But what else does Civilization have to define it, if not to recommend it? An unbiased observer might say that it has, or should have, peaceful ways of resolving disputes. In other words, “Law and Order.” And yet most of the great wars of the past several centuries have been between and among what might otherwise have been considered highly civilized societies.

The notion of a single world government, however, only seems to raise the prospect of more, and more terrible, civil wars.

So, what about the alternative fate for humankind – some kind of retreat from competitive technology into a more “natural” state of simplicity and weaponless mutual benevolence?

There is much evidence of a planet-wide movement towards what might once have been called barbarism. If enough people escape from Civilization, it will no longer exist. But that seems unlikely, and in the meantime we have legally regulated hunting, camping, archery, kayaking, tree-felling, and any number of other pursuits now engaged in for pleasure which can be traced back to our non-regulated ancestors.

Jack London wrote an extremely popular book entitled The Call of the Wild, which has the theme of our essential savagery – only, the hero is not a person, but a dog. This animal grows up in very “civilized” circumstances in California, but then gets taken north as part of the Klondike Gold Rush (which the author himself also experienced). The book ends with the dog falling in with a pack of wolves, which of course represent his own primitive ancestry.

But you don’t have to go to the Arctic or thereabouts to find specimens of tame creatures who have gone wild. In fact, your own backyard, unless it’s securely fenced, may often be visited by one or more of them. Of course, they are dogs and cats – particularly cats – who may once have been somebody’s pet, but who have been able to get away from their owners, with or without permission. (Many cat owners allow their felines out to roam, assuming they will always return to the place where they are fed – but my wife always considered this one of the greatest of sins.)

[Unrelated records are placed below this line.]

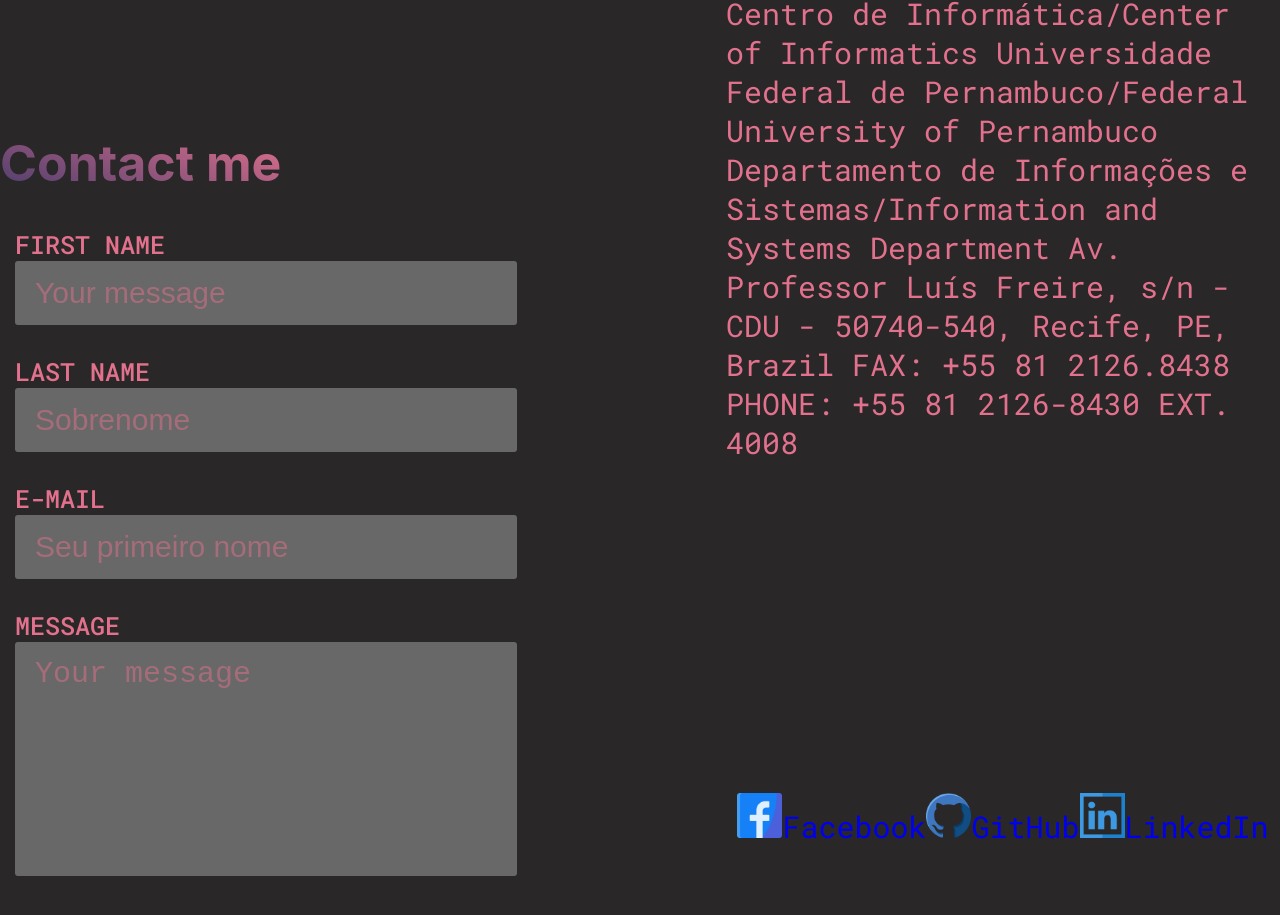
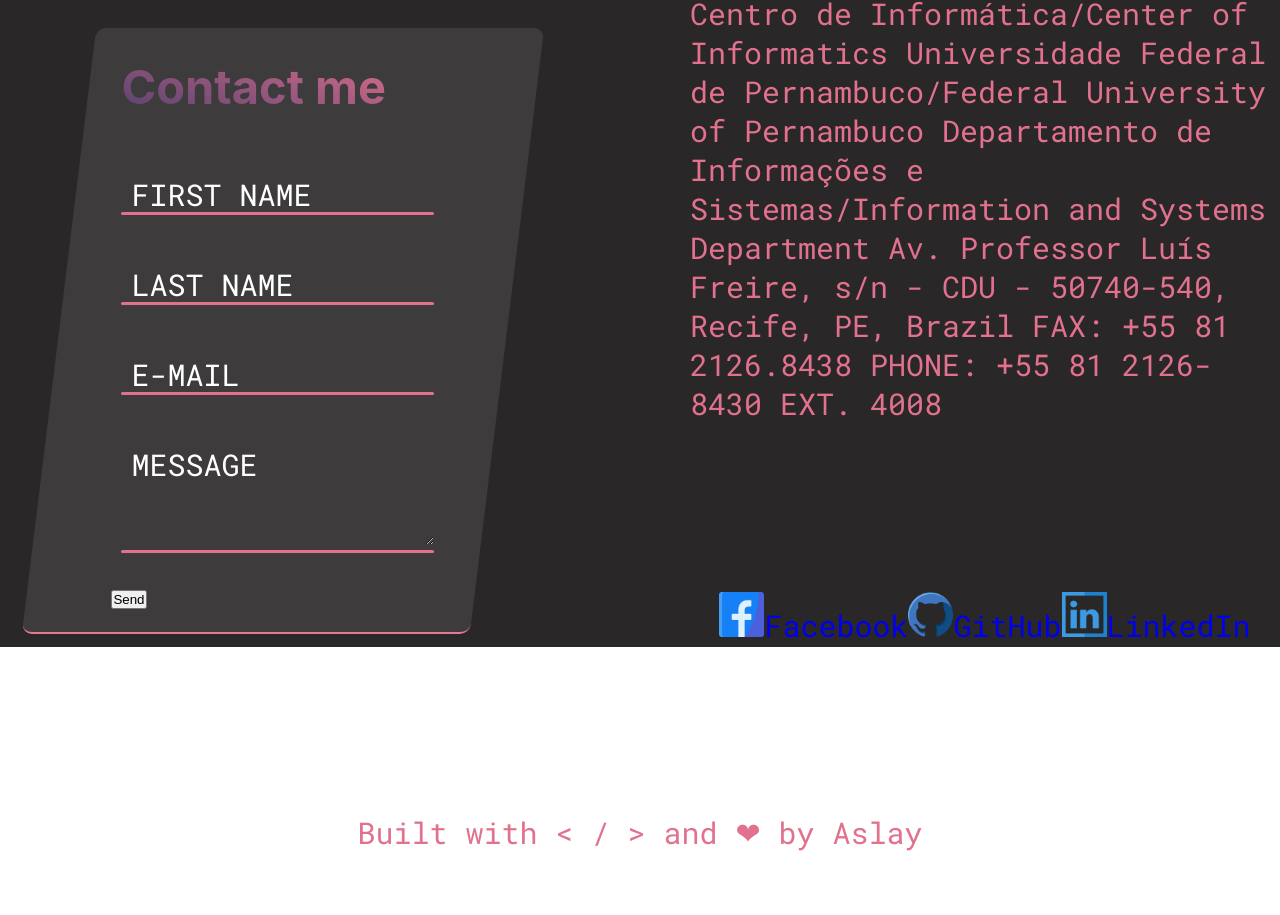
Before and after one commit to aslayclevisson/MyPortfolio, a React (Create React App) app: page / in a window 1280 px wide. Shown: the part 953-1868 px from the top of the page. After the commit the page ends 1805 px from the top, so only its background shows below. Built offline with nearby package versions, Linux system fonts and the light colour scheme.

Commit message:
Feature(Footer): Add animation in the contacts field

```diff
--- a/src/components/Footer/Footer.jsx
+++ b/src/components/Footer/Footer.jsx
@@ -13,30 +13,46 @@ function Footer() {
       <form action="./" className="form-content">
         <fieldset className="form-fluid">
           <legend>Contact me</legend>
-          <div>
-            <label htmlFor="first-name">FIRST NAME</label>
-            <input type="text" id="first-name" placeholder="Your message" />
+          <div className="col">
+            <div className="inputBox">
+              <label htmlFor="first-name">FIRST NAME</label>
+              <input type="text" id="first-name" required="required" />
+              <span className="line"></span>
+            </div>
+          </div>
+
+          <div className="col">
+            <div className="inputBox">
+              <label htmlFor="second-name">LAST NAME</label>
+              <input type="text" id="second-name" required="required" />
+              <span className="line"></span>
+            </div>
+          </div>
+
+          <div className="col">
+            <div className="inputBox">
+              <label htmlFor="email">E-MAIL</label>
+              <input type="email" id="email" required="required" />
+              <span className="line"></span>
+            </div>
+          </div>
+          <div className="col">
+            <div className="inputBox textArea">
+              <label for="message">MESSAGE</label>
+              <textarea
+                name="message"
+                className="messageField"
+                id="message"
+                cols="30"
+                rows="6"
+                required="required"
+              ></textarea>
+              <span className="line"></span>
+            </div>
           </div>
 
           <div>
-            <label htmlFor="second-name">LAST NAME</label>
-            <input type="text" id="second-name" placeholder="Sobrenome" />
-          </div>
-
-          <div>
-            <label htmlFor="email">E-MAIL</label>
-            <input type="email" id="email" placeholder="Seu primeiro nome" />
-          </div>
-
-          <div>
-            <label for="message">MESSAGE</label>
-            <textarea
-              name="message"
-              id="message"
-              cols="30"
-              rows="6"
-              placeholder="Your message"
-            ></textarea>
+            <button>Send</button>
           </div>
         </fieldset>
       </form>
--- a/src/components/Footer/footer.css
+++ b/src/components/Footer/footer.css
@@ -3,6 +3,7 @@
     grid-template-columns: 1fr 1fr;
     grid-template-rows: repeat(3, 1fr);
     width: 100vw;
+    height: 100vh;
     background: #292727;
     padding-top: 100px;
     gap: 10rem;
@@ -14,11 +15,6 @@
     'form-info social-network'
     'made-with made-with'
     ;
-}
-
-.icons img {
-    width: 45px;
-    height: auto;
 }
 
 .footer-container form:nth-child(1) {
@@ -40,57 +36,140 @@
 .form-content {
     display: flex;
     justify-content: center;
+    position: relative;
+    align-items: center;
+    min-height: 60vh;
     width: 80%;
+    padding: 20px;
+}
+
+.form-content::before {
+    content: '';
+    position: absolute;
+    top: 0;
+    left: 0;
+    width: 95%;
+    height: 100%;
+    border-radius: 10px;
+    background: rgba(235, 235, 235, 0.1);
+    pointer-events: none;
+    transform: skewX(-7deg);
+    bottom: -5%;
+    border-bottom: 2px solid #e47994;
+
 }
 
 .form-fluid {
     display: flex;
     flex-direction: column;
-    justify-content: space-around;
+    position: relative;
     width: 85%;
+    border: none
+}
+
+.form-fluid .col {
+    position: relative;
+    width: 100%;
+    padding: 0 10px;
+    margin: 30px 0 20px;
+}
+
+.form-fluid .col .inputBox {
+    position: relative;
+    width: 90%;
+    height: 40px;
+    color: #fff;
+}
+
+.textArea {
+    height: 100% !important;
+}
+
+.form-fluid .col .inputBox input,
+.form-fluid .col .inputBox .messageField {
+    position: absolute;
+    width: 100%;
     height: 100%;
+    background: transparent;
+    border: none;
+    outline: none;
+    padding: 0 10px;
+    z-index: 300;
+    color: turquoise;
+}
+
+.form-fluid .col .inputBox .messageField {
     position: relative;
-    z-index: 10;
-    border: none;
+    width:100%;
+    height: 100px;
+    padding: 0 10px;
 }
+
+.form-fluid .col .inputBox label {
+    display: block;
+    position: absolute;
+    top: 0;
+    left: 0;
+    line-height: 40px;
+    padding: 0 10px;
+    transition: 0.6s;
+    pointer-events: none;
+}
+
+.form-fluid .col .inputBox input:focus  + label,
+.form-fluid .col .inputBox input:valid  + label,
+.form-fluid .col .inputBox .messageField:focus  + label,
+.form-fluid .col .inputBox .messageField:valid + label {
+    top: -35px;
+    left: -10px;
+    background: #4c3d6d;
+}
+
+.form-fluid .col .inputBox .line {
+    position: absolute;
+    bottom: 0;
+    display: block;
+    width: 100%;
+    height: 3px;
+    background: rgba(226, 113, 141, 1);
+    transition: 0.6s;
+    border-radius: 2px;
+    pointer-events: none;
+    border-bottom: 2px solid rgba(226, 113, 141, 1);
+}
+
+.form-fluid .col .inputBox input:focus  ~ .line,
+.form-fluid .col .inputBox input:valid  ~ .line,
+.form-fluid .col .inputBox .messageField:focus  ~ .line,
+.form-fluid .col .inputBox .messageField:valid ~ .line {
+    height: 100%;
+    background: rgba(226, 113, 141, .2);
+
+}
+
+.icons img {
+    width: 45px;
+    height: auto;
+}
+
+
 
 
 .form-fluid legend{
     font-family: -apple-system, BlinkMacSystemFont, 'Segoe UI', Roboto, Oxygen, Ubuntu, Cantarell, monospace;
-    font-size: 5rem;
+    font-size: 4.7rem;
     font-weight: 700;
     background: linear-gradient(-340deg, #4c3d6d 0%, #e2718d 100%);
 	-webkit-background-clip: text;
 	-webkit-text-fill-color: transparent;
     margin-bottom: 2rem;
+    padding: 10px;
 }
 
-.form-fluid div{
-    display: flex;
-    flex-direction: column;
-    justify-content: space-around;
-    width: 85%;
-    padding: 1.5rem;
-}
 
-.form-fluid label {
-    display: block;
-    font-size: 2.5rem;
-    font-weight: 500;
-}
-
-.form-fluid input,
-.form-fluid textarea {
-    border: none;
-    resize: none;
-    background: rgba(255,255,255, .3);
-    padding: 1.5rem 2rem;
-    font-size: 3rem;
-    border-radius: .3rem;
-}
 
 ::-webkit-input-placeholder {
-    color: rgba(226, 113, 141, .5)
+    color: rgba(226, 113, 141, .8)
  }
 
 .form-fluid::before, .form-fluid::after{
@@ -103,23 +182,24 @@
     transition: all 0.6s;
 }
 
-.form-fluid::before {
-    bottom: -5%;
-    left: 2%;
+
+
+
+.form-fluid::after {
+    top: 0;
+    right: 0;
+    border-top-right-radius: 10px;
+    border-bottom-right-radius: 10px;
+    transform: skewX(-7deg);
+    border-top: 2px solid #e47994;
+    border-right: 2px solid #e47994;
     border-bottom: 2px solid #e47994;
 }
 
-.form-fluid::after {
-    top: -7%;
-    right: 8%;
-    border-top: 2px solid #e47994;
-    border-right: 2px solid #e47994;
-}
-
-.form-fluid:hover::before,
 .form-fluid:hover::after{
-    width:50%;
-    height:35%;
+    transform: skewX(-7deg);
+    width:10%;
+    height:100%;
     opacity:1;
 }
 
```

The term for the wildest of these homeless animals is “feral,” and in many communities whole organizations exist of cat-lovers devoted to dealing with ferals – whom they distinguish from “strays,” depending on their degree of human contact, or “socialization.” One problem they present is their unlimited multiplication.

Some of these groups, opposed to taking lives unnecessarily, as has been the policy of most “humane” organizations, make it their goal to capture these ferals, sterilize or neuter them, and then release them again to the wild.

But many of us still prefer the image of Tarzan, becoming part of a feral community of apes.  


You might also be interested in...